  • 2014: 2.133
  • 2013: 2.122
  • 2012: 2.140
  • 2011: 2.146
  • 2010: 2.122
  • 2009: 2.139

The number before the decimal point means years of service, in this case two full years. The numbers after the decimal point indicate days of service toward a third full year. The super two cut off typically comes between 2.120 and 2.150.

Most Major League seasons last around 183 days, meaning that if the Reds want to keep Winker from getting an extra year of arbitration, they will need to keep him in the minors until roughly mid-June. That way, he will reach only 2.119 days of service time after his second full season in the Majors.

The Reds will save millions of dollars by waiting, and because they will not contend this season, it’s the wise thing to do.

But as a fan, waiting is hard. Winker may be the best hitting prospect the Reds have had since the Bruce/Votto tandem in the mid-2000s. The guys in front of him have largely struggled, and in spite of Winker’s limited plate appearances at the AAA level, he is probably better than both Schebler and Duvall right now with room to grow.

My patience is further tested because the Reds lack hitters who patiently wait for pitches they can handle. Laying off bad pitches isn’t just about taking walks, it’s about reducing the likelihood of making outs when you do swing. Winker’s control of the strike zone enables him to avoid getting himself out. Pitchers are forced to challenge him, and Winker has shown he can do damage when challenged. I can’t wait to see Votto and Winker in the same lineup.

If the Reds can wait another month and a half, they will enjoy the fruits of Winker’s labor and save millions to spend elsewhere.

“The strongest of all warriors are these two – Time and Patience” – Leo Tolstoy

Unfortunately, the Reds and their fans need patience throughout the rebuilding process. It goes against our very nature, and yet, we need it to get where we want to go. Winker appears ready and even though he would likely improve the Reds offense, he should stay in AAA for a little while longer.

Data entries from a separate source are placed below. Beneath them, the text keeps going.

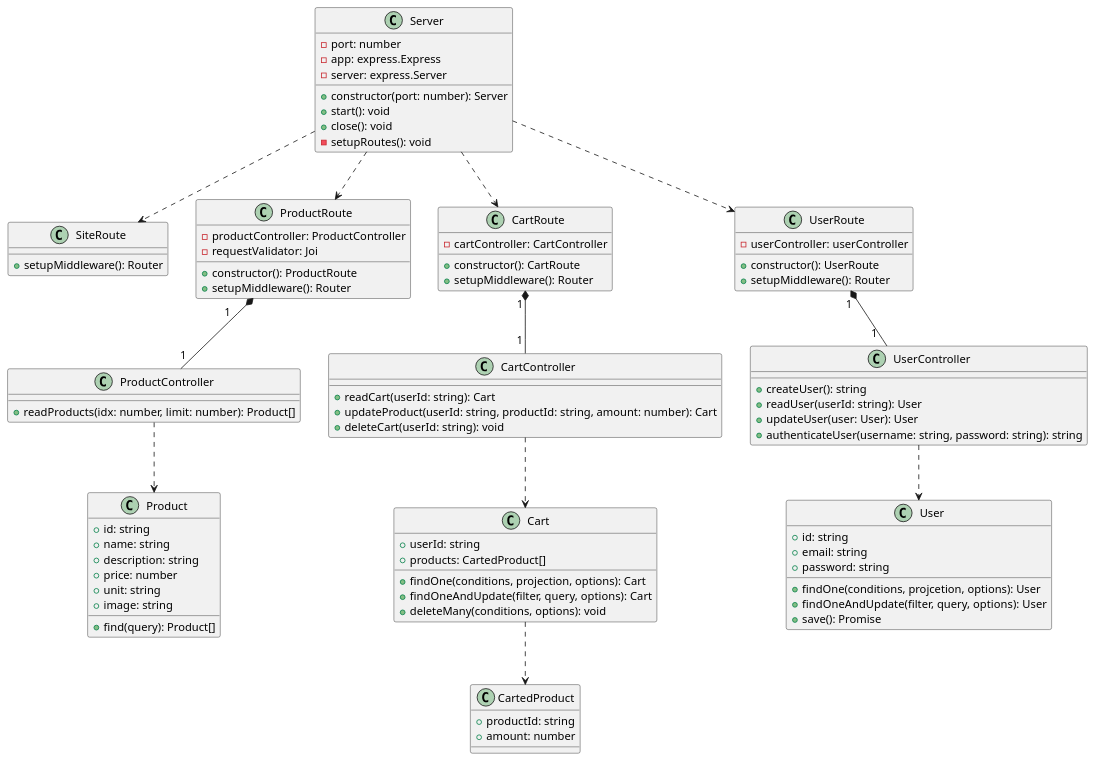
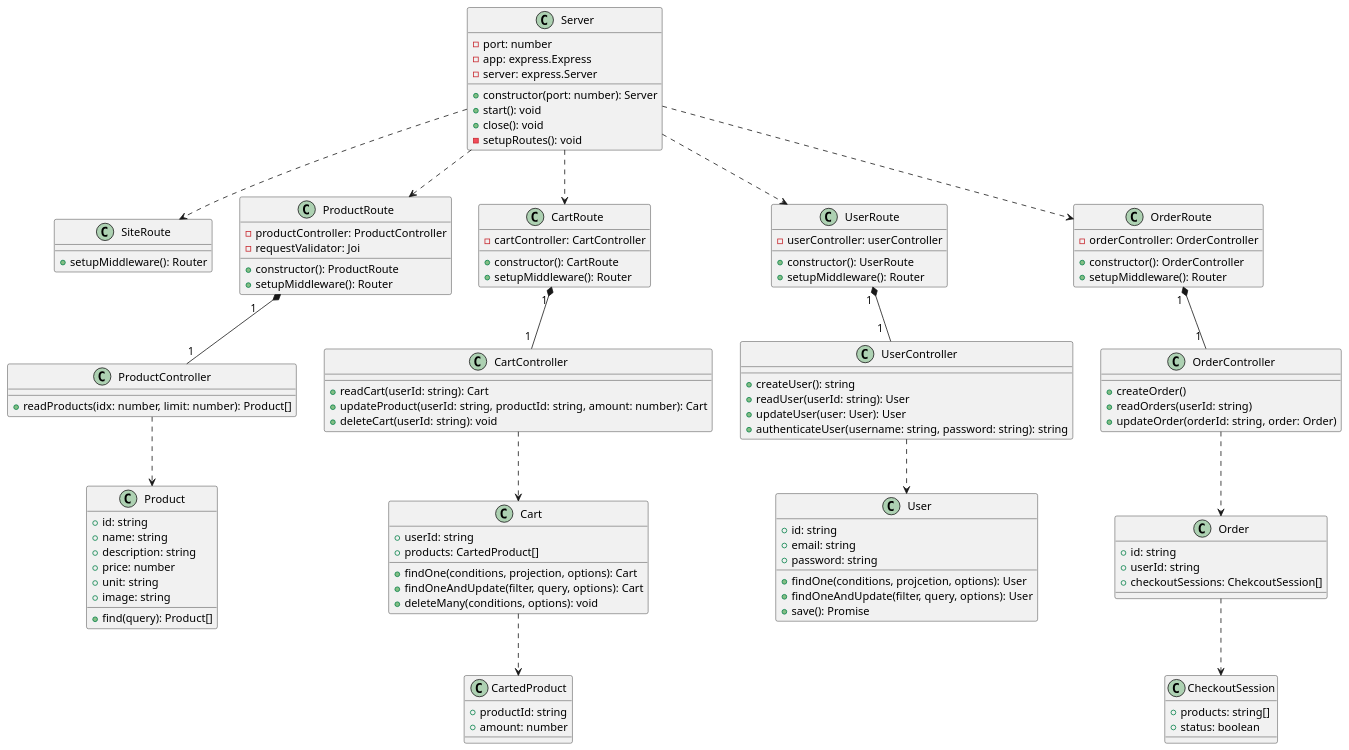
The diagram in diagram/class-diagram.puml (sofush/grontsag), drawn with PlantUML before and after one commit. The commit also changed 1 other file, not shown here.

Commit message:
docs: update class diagram and domain model

```diff
--- a/diagram/class-diagram.puml
+++ b/diagram/class-diagram.puml
@@ -1,100 +1,125 @@
 @startuml class diagram
 scale 1920*1080
 
 ' Classes
 class Server {
   - port: number
   - app: express.Express
   - server: express.Server
   + constructor(port: number): Server
   + start(): void
   + close(): void
   - setupRoutes(): void
 }
 class SiteRoute {
   + setupMiddleware(): Router
 }
 
 ' Classes - Product
 class ProductRoute {
   - productController: ProductController
   - requestValidator: Joi
   + constructor(): ProductRoute
   + setupMiddleware(): Router
 }
 class ProductController {
   + readProducts(idx: number, limit: number): Product[]
 }
 class Product {
   + id: string
   + name: string
   + description: string
   + price: number
   + unit: string
   + image: string
   + find(query): Product[]
 }
 
 ' Classes - Cart
 class CartRoute {
   - cartController: CartController
   + constructor(): CartRoute
   + setupMiddleware(): Router
 }
 class CartController {
   + readCart(userId: string): Cart
   + updateProduct(userId: string, productId: string, amount: number): Cart
   + deleteCart(userId: string): void
 }
 class Cart {
   + userId: string
   + products: CartedProduct[]
   + findOne(conditions, projection, options): Cart
   + findOneAndUpdate(filter, query, options): Cart
   + deleteMany(conditions, options): void
 }
 class CartedProduct {
   + productId: string
   + amount: number
 }
 
 ' Classes - User
 class UserRoute {
   - userController: userController
   + constructor(): UserRoute
   + setupMiddleware(): Router
 }
 class UserController {
   + createUser(): string
   + readUser(userId: string): User
   + updateUser(user: User): User
   + authenticateUser(username: string, password: string): string
 }
 class User {
   + id: string
   + email: string
   + password: string
   + findOne(conditions, projcetion, options): User
   + findOneAndUpdate(filter, query, options): User
   + save(): Promise
 }
 
+' Clases
+class OrderRoute {
+  - orderController: OrderController
+  + constructor(): OrderController
+  + setupMiddleware(): Router
+}
+class OrderController {
+  + createOrder()
+  + readOrders(userId: string)
+  + updateOrder(orderId: string, order: Order)
+}
+class Order {
+  + id: string
+  + userId: string
+  + checkoutSessions: ChekcoutSession[]
+}
+class CheckoutSession {
+  + products: string[]
+  + status: boolean
+}
+
 ' Relationships from Server to routes
 Server ..> ProductRoute
 Server ..> CartRoute
 Server ..> SiteRoute
 Server ..> UserRoute
+Server ..> OrderRoute
 
 ' Relationships from routes to controllers
 ProductRoute "1\t" *-- "1" ProductController
 CartRoute "1 " *-- "1 " CartController
 UserRoute "1 " *-- "1  " UserController
+OrderRoute "1 " *-- "1 " OrderController
 
 ' Relationships from controllers to models
 ProductController ..> Product
 CartController ..> Cart
 UserController ..> User
+OrderController ..> Order
 
 ' Relationships between models
 Cart ..> CartedProduct
+Order ..> CheckoutSession
 @enduml
```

Winker, Peraza, Stephenson, and Reed may all end up with the big league club by year’s end, giving us a preview of the next winning Reds team. That’s exciting. Less so is the time from now until then when we must slog through games with a roster that could be better. While we hate it now, we’ll be glad the Reds waited in a couple years.